Directions for this task: Show the lines below that contain the string "좋겠어요".

Provided data:

————————

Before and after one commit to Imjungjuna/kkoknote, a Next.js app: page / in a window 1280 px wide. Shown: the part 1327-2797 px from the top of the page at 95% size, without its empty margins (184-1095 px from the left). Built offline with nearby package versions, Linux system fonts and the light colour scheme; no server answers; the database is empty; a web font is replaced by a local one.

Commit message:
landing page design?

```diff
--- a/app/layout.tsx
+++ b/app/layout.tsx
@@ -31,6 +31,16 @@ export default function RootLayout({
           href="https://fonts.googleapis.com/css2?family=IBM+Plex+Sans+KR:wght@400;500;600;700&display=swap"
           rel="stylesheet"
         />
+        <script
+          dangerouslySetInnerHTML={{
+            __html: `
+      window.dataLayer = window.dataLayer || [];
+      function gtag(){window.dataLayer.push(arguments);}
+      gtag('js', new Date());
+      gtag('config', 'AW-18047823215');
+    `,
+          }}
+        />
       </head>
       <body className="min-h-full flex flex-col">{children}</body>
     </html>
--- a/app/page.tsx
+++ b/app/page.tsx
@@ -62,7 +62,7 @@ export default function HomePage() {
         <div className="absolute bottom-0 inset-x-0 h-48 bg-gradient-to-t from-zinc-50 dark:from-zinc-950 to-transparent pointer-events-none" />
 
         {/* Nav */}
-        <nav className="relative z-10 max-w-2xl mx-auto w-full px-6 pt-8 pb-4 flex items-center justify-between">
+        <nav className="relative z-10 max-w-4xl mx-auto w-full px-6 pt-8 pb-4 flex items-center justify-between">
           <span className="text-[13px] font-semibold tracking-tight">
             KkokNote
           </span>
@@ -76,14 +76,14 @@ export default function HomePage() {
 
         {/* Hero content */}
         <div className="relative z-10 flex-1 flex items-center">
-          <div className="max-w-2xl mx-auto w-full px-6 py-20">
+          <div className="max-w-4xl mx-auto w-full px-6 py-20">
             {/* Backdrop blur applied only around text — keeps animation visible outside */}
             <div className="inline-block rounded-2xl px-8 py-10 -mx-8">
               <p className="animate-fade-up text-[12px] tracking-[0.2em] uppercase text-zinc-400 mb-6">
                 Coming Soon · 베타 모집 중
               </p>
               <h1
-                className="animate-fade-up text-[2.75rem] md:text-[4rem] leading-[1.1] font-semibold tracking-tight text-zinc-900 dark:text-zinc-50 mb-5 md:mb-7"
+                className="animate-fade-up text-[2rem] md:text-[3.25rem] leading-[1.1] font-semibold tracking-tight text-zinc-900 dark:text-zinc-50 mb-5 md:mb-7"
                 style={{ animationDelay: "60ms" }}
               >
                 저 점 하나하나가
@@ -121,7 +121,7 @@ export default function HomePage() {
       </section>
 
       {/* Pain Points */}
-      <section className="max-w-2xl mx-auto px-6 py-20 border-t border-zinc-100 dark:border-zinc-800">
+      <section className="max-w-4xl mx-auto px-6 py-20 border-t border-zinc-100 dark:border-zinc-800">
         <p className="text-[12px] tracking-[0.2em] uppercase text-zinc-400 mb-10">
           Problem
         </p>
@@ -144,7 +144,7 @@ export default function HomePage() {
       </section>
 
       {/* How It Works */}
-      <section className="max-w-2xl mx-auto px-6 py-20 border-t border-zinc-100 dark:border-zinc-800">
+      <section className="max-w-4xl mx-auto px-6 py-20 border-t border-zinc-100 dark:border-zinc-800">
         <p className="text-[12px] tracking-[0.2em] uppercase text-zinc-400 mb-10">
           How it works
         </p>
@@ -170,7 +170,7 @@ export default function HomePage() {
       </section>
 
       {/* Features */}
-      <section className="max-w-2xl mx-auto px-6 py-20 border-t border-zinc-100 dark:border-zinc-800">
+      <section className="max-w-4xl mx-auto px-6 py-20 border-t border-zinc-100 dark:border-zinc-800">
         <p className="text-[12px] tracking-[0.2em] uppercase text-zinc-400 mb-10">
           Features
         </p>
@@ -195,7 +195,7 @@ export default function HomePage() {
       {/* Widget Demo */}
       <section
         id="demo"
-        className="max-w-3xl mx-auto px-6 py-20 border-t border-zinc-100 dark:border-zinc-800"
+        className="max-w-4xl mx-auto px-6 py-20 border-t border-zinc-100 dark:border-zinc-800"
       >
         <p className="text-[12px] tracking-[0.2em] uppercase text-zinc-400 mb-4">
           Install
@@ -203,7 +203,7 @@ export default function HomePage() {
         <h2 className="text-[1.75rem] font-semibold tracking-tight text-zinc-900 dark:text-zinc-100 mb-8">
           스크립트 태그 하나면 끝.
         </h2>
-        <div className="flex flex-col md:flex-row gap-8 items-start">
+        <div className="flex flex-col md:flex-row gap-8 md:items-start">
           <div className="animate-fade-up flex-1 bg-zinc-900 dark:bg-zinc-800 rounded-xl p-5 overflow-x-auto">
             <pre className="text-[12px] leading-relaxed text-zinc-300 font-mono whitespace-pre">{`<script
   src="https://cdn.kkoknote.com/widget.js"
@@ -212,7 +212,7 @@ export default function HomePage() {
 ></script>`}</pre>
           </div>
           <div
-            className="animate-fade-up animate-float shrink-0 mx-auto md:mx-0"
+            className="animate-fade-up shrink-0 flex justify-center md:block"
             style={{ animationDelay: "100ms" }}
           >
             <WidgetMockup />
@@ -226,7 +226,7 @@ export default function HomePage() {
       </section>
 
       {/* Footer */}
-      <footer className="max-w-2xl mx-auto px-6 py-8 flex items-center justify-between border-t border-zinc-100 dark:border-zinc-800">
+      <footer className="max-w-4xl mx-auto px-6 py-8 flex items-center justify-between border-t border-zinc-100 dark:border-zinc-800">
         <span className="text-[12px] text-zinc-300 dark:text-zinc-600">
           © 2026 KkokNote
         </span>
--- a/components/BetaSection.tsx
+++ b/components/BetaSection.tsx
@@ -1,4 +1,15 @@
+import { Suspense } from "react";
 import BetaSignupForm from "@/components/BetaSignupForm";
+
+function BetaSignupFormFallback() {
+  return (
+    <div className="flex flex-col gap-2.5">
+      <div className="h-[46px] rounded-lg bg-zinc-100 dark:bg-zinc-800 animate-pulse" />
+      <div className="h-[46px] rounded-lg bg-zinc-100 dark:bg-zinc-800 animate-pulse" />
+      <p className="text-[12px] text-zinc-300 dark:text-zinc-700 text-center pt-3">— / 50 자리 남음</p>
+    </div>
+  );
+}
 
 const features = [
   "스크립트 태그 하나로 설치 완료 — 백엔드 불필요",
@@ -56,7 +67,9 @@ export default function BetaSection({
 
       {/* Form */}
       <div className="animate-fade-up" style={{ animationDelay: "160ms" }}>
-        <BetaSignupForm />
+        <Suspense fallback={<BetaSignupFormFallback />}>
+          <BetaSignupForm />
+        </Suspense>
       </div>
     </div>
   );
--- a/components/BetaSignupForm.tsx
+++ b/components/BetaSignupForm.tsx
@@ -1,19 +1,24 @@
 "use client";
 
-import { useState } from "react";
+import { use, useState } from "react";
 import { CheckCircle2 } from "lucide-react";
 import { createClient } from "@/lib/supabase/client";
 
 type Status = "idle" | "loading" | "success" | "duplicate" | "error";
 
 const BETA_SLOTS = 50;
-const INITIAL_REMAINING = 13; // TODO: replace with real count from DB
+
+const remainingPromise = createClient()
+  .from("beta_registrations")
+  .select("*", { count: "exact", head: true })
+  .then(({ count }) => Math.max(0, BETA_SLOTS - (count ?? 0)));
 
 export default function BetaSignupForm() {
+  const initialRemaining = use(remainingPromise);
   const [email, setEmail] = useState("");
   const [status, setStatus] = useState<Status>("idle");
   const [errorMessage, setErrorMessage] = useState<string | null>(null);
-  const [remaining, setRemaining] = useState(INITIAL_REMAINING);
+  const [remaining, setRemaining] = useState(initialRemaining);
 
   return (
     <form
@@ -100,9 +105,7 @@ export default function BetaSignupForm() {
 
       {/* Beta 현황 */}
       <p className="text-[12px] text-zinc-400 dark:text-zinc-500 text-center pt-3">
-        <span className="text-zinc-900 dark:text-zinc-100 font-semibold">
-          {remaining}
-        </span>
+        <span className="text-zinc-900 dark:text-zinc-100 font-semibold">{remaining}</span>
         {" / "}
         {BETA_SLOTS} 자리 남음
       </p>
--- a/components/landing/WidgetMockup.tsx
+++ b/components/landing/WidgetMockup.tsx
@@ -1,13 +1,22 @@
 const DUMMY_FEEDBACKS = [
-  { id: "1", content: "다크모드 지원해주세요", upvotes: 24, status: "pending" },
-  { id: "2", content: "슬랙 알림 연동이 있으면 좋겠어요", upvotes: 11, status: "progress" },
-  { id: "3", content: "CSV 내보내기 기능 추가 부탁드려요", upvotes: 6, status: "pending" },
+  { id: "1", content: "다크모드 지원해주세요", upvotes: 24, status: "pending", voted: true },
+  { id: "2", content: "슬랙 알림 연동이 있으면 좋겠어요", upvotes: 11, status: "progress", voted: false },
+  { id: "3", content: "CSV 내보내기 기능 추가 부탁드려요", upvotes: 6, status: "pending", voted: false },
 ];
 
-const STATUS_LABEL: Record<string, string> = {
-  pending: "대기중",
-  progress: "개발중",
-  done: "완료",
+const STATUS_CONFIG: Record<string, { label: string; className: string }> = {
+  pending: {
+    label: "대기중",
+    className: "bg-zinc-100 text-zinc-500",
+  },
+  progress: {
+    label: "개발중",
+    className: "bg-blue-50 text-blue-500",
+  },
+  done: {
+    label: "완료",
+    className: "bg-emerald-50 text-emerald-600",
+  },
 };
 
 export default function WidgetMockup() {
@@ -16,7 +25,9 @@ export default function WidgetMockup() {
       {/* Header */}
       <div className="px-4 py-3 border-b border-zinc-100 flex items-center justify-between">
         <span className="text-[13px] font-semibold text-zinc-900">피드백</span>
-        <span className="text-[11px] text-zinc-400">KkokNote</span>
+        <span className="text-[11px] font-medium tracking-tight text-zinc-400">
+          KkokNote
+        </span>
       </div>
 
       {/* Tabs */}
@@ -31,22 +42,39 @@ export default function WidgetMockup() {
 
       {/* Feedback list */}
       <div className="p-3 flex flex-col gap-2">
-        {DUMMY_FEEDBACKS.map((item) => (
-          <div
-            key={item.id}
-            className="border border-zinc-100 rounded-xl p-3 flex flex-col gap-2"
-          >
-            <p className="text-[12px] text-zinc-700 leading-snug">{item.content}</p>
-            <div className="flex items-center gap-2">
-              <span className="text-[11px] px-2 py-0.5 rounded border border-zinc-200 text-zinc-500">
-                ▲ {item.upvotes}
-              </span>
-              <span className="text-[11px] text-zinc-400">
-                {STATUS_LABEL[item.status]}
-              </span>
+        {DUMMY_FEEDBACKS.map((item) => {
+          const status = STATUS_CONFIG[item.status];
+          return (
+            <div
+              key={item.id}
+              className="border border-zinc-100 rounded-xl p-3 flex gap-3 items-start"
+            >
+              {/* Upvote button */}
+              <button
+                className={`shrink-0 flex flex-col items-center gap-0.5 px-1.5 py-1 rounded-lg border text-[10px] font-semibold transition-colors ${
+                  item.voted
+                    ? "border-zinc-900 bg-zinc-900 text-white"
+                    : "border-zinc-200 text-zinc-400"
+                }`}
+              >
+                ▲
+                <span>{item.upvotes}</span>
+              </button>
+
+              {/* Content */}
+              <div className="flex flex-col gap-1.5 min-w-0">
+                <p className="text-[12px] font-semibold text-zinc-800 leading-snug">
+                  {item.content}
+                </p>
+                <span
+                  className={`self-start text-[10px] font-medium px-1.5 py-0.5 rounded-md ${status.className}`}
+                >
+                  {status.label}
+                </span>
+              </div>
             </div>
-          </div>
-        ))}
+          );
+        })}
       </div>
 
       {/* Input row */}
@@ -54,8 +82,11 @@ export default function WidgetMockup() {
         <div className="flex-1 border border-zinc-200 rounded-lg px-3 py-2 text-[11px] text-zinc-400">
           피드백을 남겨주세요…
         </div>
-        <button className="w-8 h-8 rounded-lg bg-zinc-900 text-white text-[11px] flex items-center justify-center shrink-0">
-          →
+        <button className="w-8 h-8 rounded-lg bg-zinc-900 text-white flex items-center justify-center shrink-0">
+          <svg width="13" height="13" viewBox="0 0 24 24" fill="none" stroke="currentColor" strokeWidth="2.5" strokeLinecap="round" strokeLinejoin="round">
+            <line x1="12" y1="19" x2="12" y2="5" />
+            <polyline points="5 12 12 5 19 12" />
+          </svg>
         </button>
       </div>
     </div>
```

————————

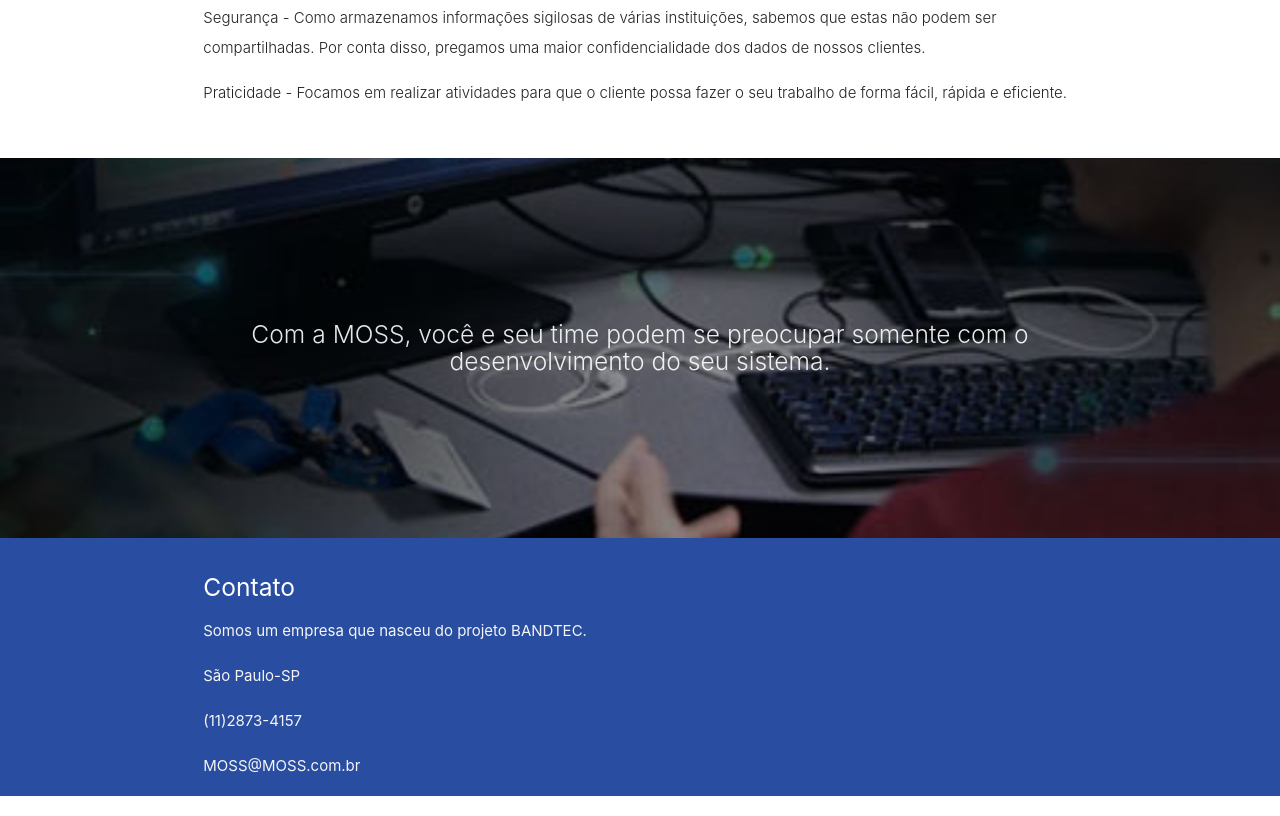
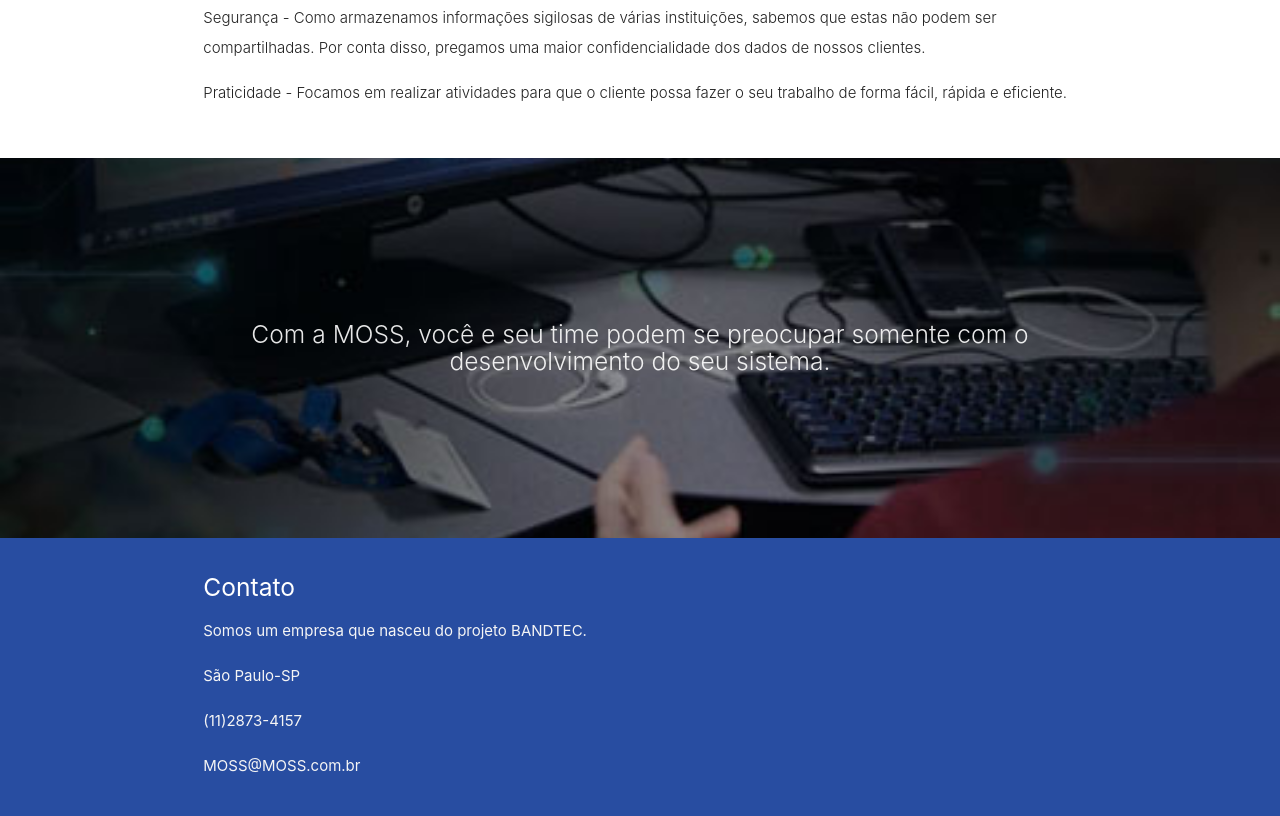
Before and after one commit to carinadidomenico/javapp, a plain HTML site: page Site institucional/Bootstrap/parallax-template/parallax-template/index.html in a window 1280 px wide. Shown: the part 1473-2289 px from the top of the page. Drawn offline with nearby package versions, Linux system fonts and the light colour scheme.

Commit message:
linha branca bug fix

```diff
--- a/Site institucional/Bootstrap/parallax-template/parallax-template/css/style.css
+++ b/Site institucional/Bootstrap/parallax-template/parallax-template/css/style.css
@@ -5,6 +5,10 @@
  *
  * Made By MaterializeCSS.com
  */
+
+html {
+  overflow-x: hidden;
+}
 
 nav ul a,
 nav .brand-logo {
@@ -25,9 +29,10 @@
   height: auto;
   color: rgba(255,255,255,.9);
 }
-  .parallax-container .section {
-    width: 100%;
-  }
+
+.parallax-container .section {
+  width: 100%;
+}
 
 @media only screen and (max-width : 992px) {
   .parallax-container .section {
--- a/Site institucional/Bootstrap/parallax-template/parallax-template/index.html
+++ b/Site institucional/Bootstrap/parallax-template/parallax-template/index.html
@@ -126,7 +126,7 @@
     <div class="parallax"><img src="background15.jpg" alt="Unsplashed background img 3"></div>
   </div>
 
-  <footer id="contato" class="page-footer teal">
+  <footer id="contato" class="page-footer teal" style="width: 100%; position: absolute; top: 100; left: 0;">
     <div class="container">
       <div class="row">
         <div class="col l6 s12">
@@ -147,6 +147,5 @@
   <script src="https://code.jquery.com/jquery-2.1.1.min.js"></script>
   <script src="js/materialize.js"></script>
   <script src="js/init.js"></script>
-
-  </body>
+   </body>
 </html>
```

————————

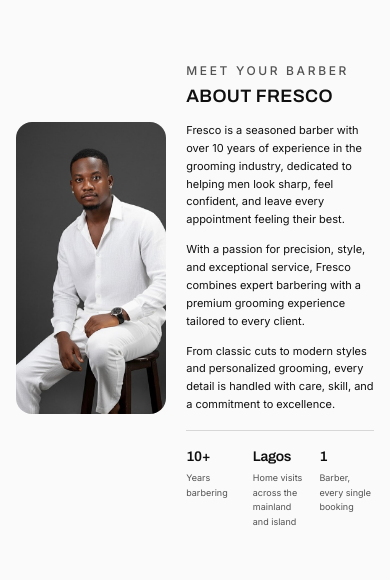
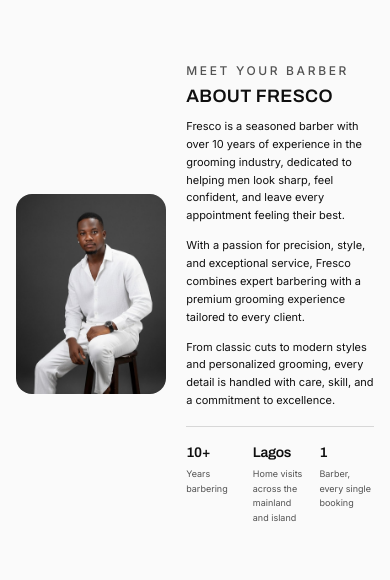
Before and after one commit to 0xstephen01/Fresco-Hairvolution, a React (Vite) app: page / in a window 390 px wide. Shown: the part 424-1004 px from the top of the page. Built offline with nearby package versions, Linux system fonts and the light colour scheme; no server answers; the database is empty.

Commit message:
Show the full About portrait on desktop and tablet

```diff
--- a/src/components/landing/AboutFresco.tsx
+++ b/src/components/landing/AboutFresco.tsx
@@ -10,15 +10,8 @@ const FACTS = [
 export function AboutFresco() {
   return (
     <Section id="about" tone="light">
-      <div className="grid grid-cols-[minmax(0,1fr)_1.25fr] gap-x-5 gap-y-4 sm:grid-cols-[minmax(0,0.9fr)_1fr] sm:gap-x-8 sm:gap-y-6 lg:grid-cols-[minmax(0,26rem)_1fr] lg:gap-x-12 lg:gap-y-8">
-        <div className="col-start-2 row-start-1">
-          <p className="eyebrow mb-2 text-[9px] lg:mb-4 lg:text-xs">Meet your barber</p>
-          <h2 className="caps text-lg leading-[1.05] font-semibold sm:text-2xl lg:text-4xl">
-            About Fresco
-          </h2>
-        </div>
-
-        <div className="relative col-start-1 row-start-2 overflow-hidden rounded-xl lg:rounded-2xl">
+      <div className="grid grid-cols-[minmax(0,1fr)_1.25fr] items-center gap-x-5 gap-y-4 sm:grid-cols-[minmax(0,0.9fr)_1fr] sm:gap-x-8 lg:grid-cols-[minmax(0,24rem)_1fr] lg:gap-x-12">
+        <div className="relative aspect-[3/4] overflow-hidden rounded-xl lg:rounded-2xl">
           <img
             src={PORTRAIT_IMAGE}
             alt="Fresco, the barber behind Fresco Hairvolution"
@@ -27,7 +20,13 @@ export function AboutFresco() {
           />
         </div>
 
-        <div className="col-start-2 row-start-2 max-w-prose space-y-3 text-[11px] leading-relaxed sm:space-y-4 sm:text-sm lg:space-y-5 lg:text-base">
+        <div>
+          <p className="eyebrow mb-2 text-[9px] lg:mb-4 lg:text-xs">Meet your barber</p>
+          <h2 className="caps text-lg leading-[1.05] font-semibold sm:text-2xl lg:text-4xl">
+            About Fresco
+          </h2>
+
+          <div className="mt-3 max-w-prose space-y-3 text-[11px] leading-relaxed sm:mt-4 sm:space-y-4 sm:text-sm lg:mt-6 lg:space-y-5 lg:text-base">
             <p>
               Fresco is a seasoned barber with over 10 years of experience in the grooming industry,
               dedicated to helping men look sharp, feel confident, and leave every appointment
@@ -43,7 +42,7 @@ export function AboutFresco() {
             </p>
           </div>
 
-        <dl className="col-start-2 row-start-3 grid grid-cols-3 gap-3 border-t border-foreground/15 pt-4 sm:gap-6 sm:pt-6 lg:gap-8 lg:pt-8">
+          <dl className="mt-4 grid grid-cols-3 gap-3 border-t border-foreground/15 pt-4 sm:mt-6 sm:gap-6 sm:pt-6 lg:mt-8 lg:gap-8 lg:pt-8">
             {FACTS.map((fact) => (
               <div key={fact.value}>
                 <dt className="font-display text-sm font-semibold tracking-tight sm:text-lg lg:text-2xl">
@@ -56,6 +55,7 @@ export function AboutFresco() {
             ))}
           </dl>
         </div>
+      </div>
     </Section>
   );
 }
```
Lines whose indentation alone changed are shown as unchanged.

————————

Exercise answer:
-  { id: "2", content: "슬랙 알림 연동이 있으면 좋겠어요", upvotes: 11, status: "progress" },
+  { id: "2", content: "슬랙 알림 연동이 있으면 좋겠어요", upvotes: 11, status: "progress", voted: false },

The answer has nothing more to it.